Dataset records
_ _ _ _ _
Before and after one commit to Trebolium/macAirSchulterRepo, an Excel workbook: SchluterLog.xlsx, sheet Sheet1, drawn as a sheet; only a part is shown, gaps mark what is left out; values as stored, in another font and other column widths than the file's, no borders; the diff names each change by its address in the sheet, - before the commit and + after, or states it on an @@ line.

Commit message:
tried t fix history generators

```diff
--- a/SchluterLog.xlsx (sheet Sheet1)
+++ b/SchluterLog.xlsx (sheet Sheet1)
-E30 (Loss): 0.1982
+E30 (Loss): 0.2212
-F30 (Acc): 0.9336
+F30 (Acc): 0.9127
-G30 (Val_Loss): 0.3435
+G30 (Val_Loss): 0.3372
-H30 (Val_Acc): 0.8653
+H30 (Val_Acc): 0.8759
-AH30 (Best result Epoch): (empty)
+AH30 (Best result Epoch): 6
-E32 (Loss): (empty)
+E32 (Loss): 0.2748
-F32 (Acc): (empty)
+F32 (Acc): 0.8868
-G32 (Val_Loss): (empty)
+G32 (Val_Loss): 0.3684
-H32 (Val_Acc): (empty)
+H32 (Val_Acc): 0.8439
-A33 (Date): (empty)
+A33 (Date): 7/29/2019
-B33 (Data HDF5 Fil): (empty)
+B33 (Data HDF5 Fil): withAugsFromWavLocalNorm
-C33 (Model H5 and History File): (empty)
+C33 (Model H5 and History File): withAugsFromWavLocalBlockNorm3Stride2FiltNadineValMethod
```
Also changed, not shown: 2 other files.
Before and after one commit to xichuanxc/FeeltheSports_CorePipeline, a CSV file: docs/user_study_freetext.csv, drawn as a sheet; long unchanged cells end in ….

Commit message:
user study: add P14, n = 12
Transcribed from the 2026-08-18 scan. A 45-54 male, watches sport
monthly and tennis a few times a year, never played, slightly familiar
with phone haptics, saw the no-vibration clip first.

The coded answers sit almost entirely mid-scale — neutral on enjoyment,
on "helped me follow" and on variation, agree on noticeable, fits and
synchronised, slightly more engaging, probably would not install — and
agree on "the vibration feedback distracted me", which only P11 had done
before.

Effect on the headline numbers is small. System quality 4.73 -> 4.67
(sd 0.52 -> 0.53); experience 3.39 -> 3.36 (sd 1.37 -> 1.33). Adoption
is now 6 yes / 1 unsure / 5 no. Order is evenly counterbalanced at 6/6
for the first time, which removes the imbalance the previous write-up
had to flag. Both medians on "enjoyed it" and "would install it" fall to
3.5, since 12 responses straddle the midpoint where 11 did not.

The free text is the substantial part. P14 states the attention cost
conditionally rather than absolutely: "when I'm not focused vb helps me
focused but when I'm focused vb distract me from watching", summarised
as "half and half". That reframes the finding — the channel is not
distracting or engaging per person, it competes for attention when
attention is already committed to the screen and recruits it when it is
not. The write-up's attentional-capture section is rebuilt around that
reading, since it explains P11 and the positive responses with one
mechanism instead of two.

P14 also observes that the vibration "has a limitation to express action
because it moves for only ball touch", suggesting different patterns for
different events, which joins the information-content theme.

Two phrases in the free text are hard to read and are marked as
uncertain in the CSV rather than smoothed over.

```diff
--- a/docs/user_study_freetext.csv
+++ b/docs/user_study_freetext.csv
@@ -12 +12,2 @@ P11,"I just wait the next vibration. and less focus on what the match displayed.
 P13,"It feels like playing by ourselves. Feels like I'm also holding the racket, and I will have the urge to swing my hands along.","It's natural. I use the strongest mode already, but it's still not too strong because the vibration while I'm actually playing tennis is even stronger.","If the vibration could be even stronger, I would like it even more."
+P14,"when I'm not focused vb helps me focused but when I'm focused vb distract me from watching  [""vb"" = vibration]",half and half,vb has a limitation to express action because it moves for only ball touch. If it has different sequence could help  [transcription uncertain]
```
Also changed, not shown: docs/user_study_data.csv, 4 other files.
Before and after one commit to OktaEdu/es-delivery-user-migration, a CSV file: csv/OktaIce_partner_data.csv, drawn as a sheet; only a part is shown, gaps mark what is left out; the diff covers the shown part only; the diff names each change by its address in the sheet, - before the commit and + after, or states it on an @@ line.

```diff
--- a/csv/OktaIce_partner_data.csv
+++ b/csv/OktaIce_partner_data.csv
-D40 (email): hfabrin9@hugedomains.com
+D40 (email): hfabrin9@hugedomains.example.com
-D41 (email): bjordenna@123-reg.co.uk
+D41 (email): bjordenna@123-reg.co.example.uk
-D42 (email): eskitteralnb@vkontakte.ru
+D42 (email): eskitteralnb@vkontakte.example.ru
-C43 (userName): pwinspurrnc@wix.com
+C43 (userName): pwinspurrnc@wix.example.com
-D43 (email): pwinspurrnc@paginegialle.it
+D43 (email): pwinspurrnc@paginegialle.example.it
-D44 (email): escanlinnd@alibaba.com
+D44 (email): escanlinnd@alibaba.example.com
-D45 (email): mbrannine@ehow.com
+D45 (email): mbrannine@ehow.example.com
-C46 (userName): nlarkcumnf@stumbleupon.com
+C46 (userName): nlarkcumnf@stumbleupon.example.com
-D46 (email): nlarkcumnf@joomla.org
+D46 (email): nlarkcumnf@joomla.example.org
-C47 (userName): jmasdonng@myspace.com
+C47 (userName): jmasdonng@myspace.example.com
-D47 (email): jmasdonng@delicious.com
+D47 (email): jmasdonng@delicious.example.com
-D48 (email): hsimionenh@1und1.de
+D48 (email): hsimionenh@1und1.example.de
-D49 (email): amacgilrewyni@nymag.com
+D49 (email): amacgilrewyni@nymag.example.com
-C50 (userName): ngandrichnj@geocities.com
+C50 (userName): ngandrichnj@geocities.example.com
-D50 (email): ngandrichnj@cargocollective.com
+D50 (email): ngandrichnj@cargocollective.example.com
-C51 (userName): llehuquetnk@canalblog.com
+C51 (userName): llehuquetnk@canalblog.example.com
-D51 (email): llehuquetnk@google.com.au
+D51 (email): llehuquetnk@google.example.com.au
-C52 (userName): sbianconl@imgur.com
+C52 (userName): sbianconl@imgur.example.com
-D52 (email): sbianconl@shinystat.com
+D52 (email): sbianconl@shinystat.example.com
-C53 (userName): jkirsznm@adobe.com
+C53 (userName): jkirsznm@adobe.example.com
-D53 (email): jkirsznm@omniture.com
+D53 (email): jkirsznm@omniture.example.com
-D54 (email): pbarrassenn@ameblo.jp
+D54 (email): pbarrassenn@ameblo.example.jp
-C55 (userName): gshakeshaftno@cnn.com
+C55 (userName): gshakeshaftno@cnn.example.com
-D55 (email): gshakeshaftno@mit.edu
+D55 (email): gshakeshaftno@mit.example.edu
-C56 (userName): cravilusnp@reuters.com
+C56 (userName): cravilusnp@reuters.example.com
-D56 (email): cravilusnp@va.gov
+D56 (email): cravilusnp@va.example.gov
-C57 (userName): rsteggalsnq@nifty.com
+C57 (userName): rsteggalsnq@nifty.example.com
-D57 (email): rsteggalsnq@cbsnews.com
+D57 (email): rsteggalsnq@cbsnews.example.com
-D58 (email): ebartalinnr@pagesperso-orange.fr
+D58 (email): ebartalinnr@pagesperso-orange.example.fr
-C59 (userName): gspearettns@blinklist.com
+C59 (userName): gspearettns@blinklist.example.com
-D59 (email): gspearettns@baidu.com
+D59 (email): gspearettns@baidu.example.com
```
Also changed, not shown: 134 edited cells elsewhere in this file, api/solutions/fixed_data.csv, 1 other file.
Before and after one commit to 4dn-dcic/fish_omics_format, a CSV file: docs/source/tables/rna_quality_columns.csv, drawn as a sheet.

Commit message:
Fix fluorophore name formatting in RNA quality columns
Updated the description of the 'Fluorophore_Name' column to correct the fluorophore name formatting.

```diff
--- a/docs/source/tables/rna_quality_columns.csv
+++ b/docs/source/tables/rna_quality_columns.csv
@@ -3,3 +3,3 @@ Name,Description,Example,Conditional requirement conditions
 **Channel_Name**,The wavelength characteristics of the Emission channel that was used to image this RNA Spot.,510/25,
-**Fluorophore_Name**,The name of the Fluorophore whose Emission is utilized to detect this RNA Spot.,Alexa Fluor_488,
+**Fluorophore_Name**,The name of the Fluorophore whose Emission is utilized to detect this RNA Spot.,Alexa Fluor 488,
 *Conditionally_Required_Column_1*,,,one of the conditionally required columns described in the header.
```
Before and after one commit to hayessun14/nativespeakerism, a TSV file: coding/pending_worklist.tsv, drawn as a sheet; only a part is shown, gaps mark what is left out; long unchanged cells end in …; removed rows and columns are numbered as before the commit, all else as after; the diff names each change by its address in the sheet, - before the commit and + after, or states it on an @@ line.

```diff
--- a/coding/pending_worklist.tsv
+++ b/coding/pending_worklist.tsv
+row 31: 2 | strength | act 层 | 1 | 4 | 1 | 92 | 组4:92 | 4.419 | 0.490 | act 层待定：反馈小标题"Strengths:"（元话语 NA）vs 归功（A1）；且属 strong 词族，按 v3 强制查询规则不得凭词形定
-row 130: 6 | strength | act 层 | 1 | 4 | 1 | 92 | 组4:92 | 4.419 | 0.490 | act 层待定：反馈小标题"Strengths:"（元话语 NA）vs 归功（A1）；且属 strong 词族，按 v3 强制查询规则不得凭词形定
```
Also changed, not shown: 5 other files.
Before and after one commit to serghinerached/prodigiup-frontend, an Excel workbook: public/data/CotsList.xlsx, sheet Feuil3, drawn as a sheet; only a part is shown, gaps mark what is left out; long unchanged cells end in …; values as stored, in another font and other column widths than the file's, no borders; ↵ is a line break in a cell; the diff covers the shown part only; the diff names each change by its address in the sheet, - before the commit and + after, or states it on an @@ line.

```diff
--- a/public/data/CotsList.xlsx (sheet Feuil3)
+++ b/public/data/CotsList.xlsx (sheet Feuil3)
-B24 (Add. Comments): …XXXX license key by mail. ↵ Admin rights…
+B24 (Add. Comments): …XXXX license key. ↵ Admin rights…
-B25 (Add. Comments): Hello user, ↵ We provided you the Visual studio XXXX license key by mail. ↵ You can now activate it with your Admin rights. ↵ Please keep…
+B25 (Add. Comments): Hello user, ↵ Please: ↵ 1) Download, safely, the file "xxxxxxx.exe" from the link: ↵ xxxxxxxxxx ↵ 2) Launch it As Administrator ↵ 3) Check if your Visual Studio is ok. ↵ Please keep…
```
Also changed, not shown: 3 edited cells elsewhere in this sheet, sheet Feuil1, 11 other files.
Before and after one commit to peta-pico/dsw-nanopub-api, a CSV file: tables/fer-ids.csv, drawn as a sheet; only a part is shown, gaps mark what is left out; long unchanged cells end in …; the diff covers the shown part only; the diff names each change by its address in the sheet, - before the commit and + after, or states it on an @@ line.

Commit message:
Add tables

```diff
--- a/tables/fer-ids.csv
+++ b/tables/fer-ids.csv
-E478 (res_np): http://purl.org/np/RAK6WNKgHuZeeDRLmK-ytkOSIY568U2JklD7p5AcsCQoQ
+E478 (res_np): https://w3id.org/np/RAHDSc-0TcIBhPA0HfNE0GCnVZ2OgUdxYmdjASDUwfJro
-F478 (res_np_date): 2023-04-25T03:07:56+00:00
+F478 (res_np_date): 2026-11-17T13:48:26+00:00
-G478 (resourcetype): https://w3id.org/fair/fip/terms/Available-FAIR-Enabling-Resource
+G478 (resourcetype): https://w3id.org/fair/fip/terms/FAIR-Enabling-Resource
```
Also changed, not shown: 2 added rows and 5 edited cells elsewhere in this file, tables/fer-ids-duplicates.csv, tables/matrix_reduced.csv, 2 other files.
_ _ _ _ _
PROBLEM STATEMENT: Lines holding the word "paginegialle" in the entries above are the ones to pull out. Copy them all.

WRITTEN SOLUTION:
-D43 (email): pwinspurrnc@paginegialle.it
+D43 (email): pwinspurrnc@paginegialle.example.it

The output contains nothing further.